By Stephen Grocer, WSJ DealJournal, August 4, 2010:
Let us know if we have asked this before, but is the M&A market in for a recovery in second half?
A rash of deals in the last two weeks of July pushed the month’s global announced deal volume to $224.6 billion–the highest monthly total this year. As such, the data sparked a bit of optimism about the prospects for deal making for the second half.
Overall, global M&A is up 13% this year, and deal making last month was higher in every region. After two years of falling deal volume, that is welcome news to M&A professionals.
Yet hopes for a M&A recovery have been dashed before. M&A activity jumped in the fourth quarter last year. But the recovery proved fragile. What was the first half’s biggest transaction–Prudential PLC’s purchase of AIA–fell apart. Europe’s debt crisis put a frost on deal making as worries that the global economic recovery would falter grew.
While concerns about Europe have retreated somewhat thanks to the stress tests on the Continent’s banks, handwringing about the strength of any economic recovery hasn’t. A host of economic data this week has suggested that the recovery is weaker than previously forecast. On top of that, a number of well-known investors are preparing for a period of falling prices.

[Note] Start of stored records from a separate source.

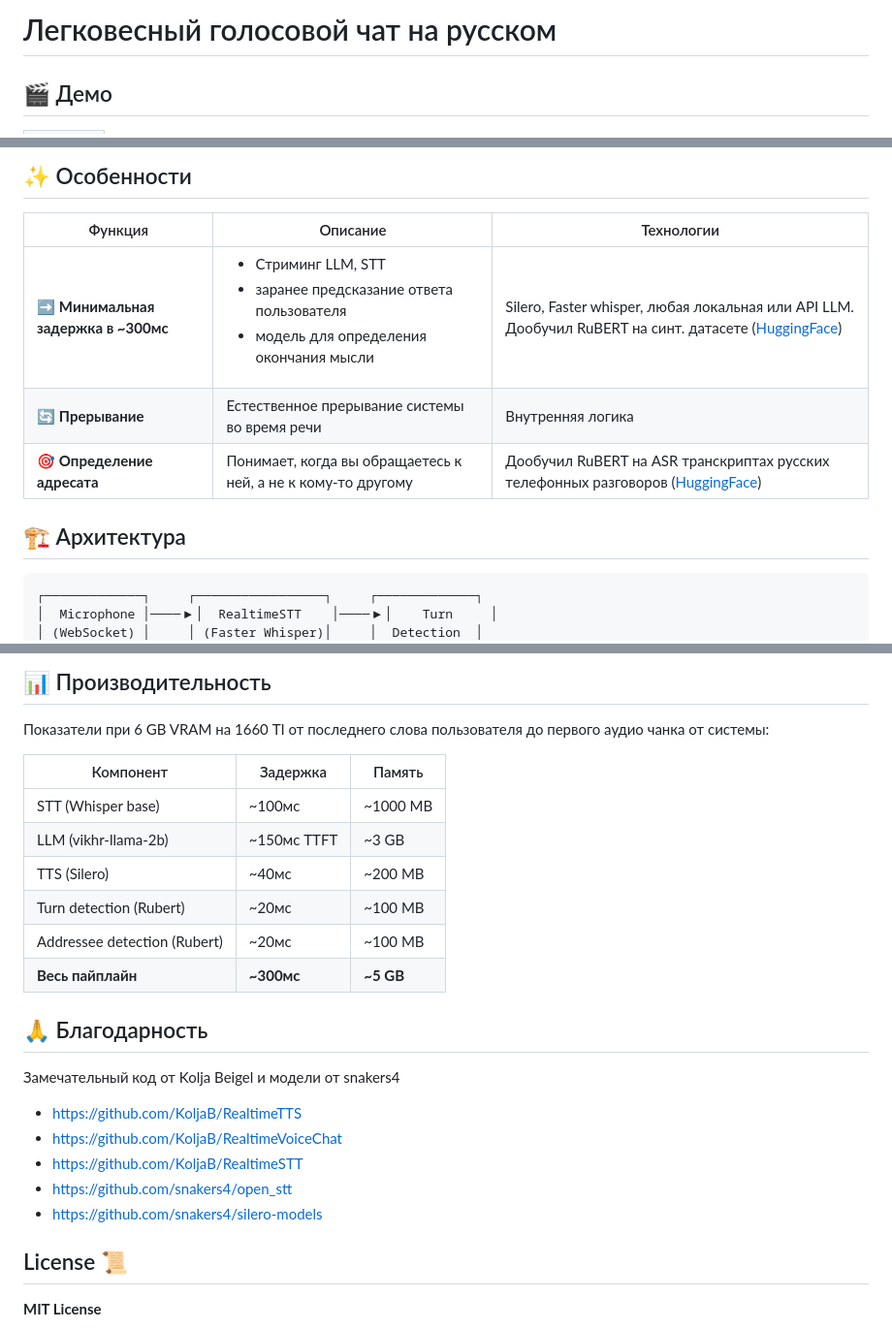
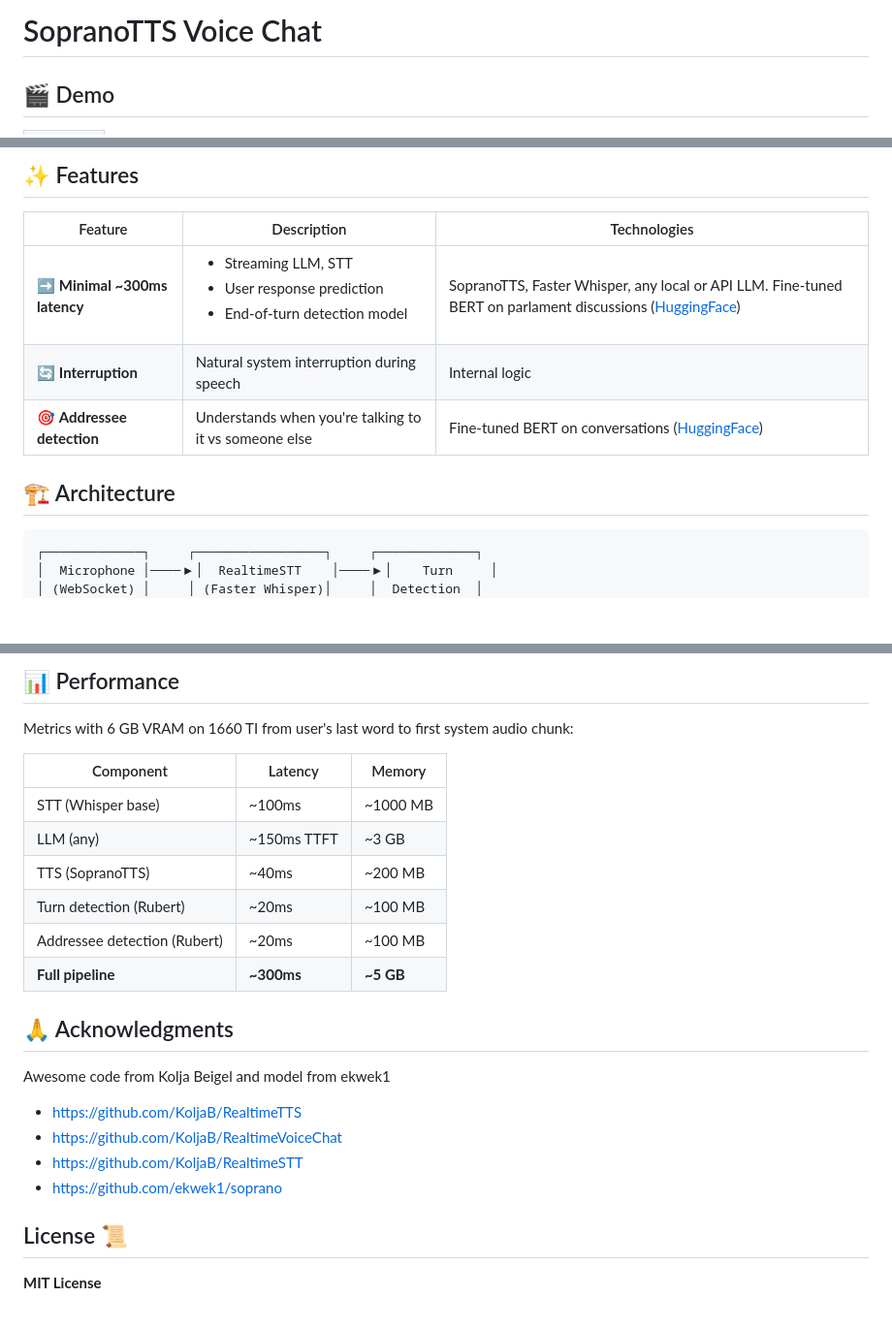
Before and after one commit to jojiku/SopranoTTS-VoiceChat, a Markdown page: README.md, 3 parts joined by grey strips. Shown at 97% size. Rendered like a GitHub page; blank space fills up the shorter version.

````diff
--- a/README.md
+++ b/README.md
@@ -1,6 +1,6 @@
-# Легковесный голосовой чат на русском
+# SopranoTTS Voice Chat
 
-## 🎬 Демо
+## 🎬 Demo
 <table class="center">
   <tr style="font-weight: bolder;text-align:center;">
   </tr>
@@ -11,15 +11,15 @@
   </tr>
 </table>
 
-## ✨ Особенности
+## ✨ Features
 
-| Функция | Описание | Технологии
+| Feature | Description | Technologies
 |---------|-------------|-------------
-| ➡️ **Минимальная задержка в ~300мс** | <ul><li>Стриминг LLM, STT</li><li>заранее предсказание ответа пользователя</li><li>модель для определения окончания мысли</li></ul> | Silero, Faster whisper, любая локальная или API LLM. Дообучил RuBERT на синт. датасете ([HuggingFace](https://huggingface.co/Silxxor/Russian-Addressee-detector))
-| 🔄 **Прерывание** | Естественное прерывание системы во время речи | Внутренняя логика
-| 🎯 **Определение адресата** | Понимает, когда вы обращаетесь к ней, а не к кому-то другому | Дообучил RuBERT на ASR транскриптах русских телефонных разговоров ([HuggingFace](https://huggingface.co/Silxxor/russian-turn-detector))
+| ➡️ **Minimal ~300ms latency** | <ul><li>Streaming LLM, STT</li><li>User response prediction</li><li>End-of-turn detection model</li></ul> | SopranoTTS, Faster Whisper, any local or API LLM. Fine-tuned BERT on parlament discussions ([HuggingFace](https://huggingface.co/KoljaB/SentenceFinishedClassification/tree/main))
+| 🔄 **Interruption** | Natural system interruption during speech | Internal logic
+| 🎯 **Addressee detection** | Understands when you're talking to it vs someone else | Fine-tuned BERT on conversations ([HuggingFace](https://huggingface.co/Silxxor/Lucy-addressee-detector))
 
-## 🏗️ Архитектура
+## 🏗️ Architecture
 
 ```
 ┌─────────────┐     ┌─────────────────┐     ┌─────────────┐
@@ -133,26 +133,25 @@ Russian-Realtime-Voicechat/
 ```
 
-## 📊 Производительность
+## 📊 Performance
 
-Показатели при 6 GB VRAM на 1660 TI от последнего слова пользователя до первого аудио чанка от системы:
+Metrics with 6 GB VRAM on 1660 TI from user's last word to first system audio chunk:
 
-| Компонент | Задержка | Память
+| Component | Latency | Memory
 |-----------|---------|---------
-| STT (Whisper base) | ~100мс | ~1000 MB
-| LLM (vikhr-llama-2b) | ~150мс TTFT | ~3 GB
-| TTS (Silero) | ~40мс | ~200 MB
-| Turn detection (Rubert) | ~20мс | ~100 MB
-| Addressee detection (Rubert) | ~20мс | ~100 MB
-| **Весь пайплайн** | **~300мс** | **~5 GB**
+| STT (Whisper base) | ~100ms | ~1000 MB
+| LLM (any) | ~150ms TTFT | ~3 GB
+| TTS (SopranoTTS) | ~40ms | ~200 MB
+| Turn detection (Rubert) | ~20ms | ~100 MB
+| Addressee detection (Rubert) | ~20ms | ~100 MB
+| **Full pipeline** | **~300ms** | **~5 GB**
 
 
-## 🙏 Благодарность
-Замечательный код от Kolja Beigel и модели от snakers4
+## 🙏 Acknowledgments
+Awesome code from Kolja Beigel and model from ekwek1
 - https://github.com/KoljaB/RealtimeTTS
 - https://github.com/KoljaB/RealtimeVoiceChat
 - https://github.com/KoljaB/RealtimeSTT
-- https://github.com/snakers4/open_stt
-- https://github.com/snakers4/silero-models
+- https://github.com/ekwek1/soprano
 
 ## License 📜
 **MIT License**
````
Also changed, not shown: other parts of README.md (+41 -41 lines).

Also, a closer look at the M&A data provides a less-than-overwhelming picture that a robust recovery is around the corner. For example, two of the biggest deals–BP’s sale of oil and gas fields to Apache for $7 billion and Caja Madrid’s acquisition of Bancaja–were driven more by the distress of the seller was by the confidence of the buyer. And U.S. M&A activity remains sluggish, down 5% from the same period last year.

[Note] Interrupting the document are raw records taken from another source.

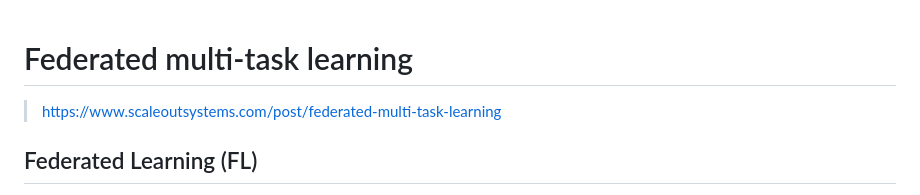
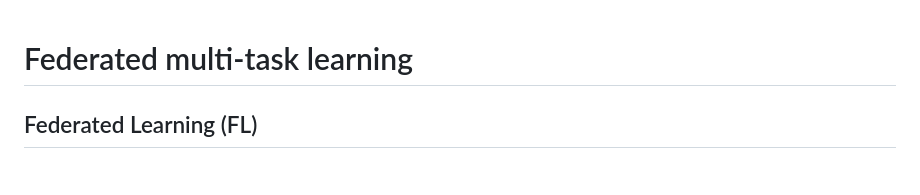
Before and after one commit to jnsfrd/w, a Markdown page: md/federated-multi-task-learning.md, the part around the change. Drawn GitHub-style.

```diff
--- a/md/federated-multi-task-learning.md
+++ b/md/federated-multi-task-learning.md
@@ -1,6 +1,4 @@
 # Federated multi-task learning
-
-> https://www.scaleoutsystems.com/post/federated-multi-task-learning
 
 Federated Learning (FL)
 -----------------------
```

As Deal Journal has said before, until companies gain more confidence in prospects for the global economic recovery, M&A is likely to remain muted. July didn’t dissuade deal watchers of this view.